#### [ASSIGNMENT]
Search the data for the word "have" and copy each line that has it.

Segment Start: ENTRIES SHOWN

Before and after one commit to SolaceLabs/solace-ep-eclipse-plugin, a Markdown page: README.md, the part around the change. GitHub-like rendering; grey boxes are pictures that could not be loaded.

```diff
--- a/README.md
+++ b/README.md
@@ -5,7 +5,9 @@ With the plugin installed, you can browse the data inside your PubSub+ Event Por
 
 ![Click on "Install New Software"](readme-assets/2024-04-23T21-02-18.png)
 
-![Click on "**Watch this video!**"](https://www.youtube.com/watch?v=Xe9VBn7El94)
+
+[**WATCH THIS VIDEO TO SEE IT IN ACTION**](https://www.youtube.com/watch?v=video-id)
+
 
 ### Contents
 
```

Segment End: ENTRIES SHOWN
Segment Start: ENTRIES SHOWN

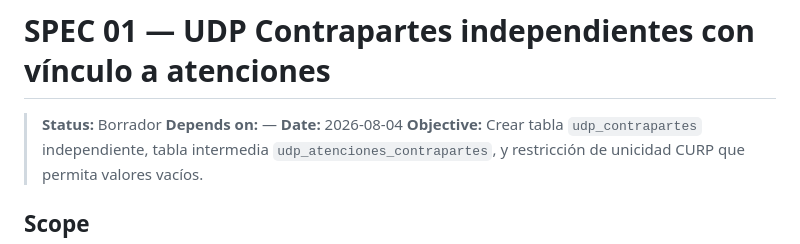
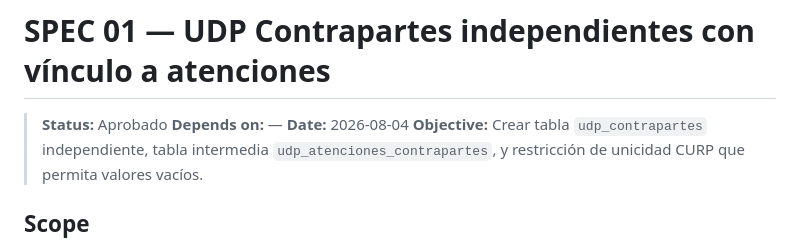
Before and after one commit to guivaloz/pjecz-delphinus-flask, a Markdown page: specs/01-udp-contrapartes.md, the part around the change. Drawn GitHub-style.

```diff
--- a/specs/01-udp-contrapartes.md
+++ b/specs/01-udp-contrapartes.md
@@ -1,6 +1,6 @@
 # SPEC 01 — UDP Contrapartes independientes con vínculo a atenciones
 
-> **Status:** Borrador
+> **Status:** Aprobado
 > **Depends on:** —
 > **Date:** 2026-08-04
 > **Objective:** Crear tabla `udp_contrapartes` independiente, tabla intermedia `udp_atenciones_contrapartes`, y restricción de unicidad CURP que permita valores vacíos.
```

Segment End: ENTRIES SHOWN
Segment Start: ENTRIES SHOWN

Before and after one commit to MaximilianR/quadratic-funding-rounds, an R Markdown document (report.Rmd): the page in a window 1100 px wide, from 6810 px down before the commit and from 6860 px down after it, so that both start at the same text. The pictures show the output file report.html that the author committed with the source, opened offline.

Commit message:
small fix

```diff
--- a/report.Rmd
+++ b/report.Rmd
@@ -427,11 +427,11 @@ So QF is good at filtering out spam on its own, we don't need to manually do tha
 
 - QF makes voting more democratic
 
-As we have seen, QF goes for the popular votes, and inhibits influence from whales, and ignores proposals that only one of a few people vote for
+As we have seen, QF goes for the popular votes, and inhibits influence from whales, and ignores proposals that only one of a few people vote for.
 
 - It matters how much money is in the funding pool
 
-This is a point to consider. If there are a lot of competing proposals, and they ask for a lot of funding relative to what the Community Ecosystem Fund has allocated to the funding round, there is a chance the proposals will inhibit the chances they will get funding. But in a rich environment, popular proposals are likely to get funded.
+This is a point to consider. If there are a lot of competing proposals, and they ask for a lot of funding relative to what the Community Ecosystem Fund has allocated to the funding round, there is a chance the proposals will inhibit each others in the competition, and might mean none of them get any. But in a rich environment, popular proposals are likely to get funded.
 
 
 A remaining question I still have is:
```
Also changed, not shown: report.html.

Segment End: ENTRIES SHOWN

#### [RESPONSE TO THIS EXERCISE]
-As we have seen, QF goes for the popular votes, and inhibits influence from whales, and ignores proposals that only one of a few people vote for
+As we have seen, QF goes for the popular votes, and inhibits influence from whales, and ignores proposals that only one of a few people vote for.
 A remaining question I still have is:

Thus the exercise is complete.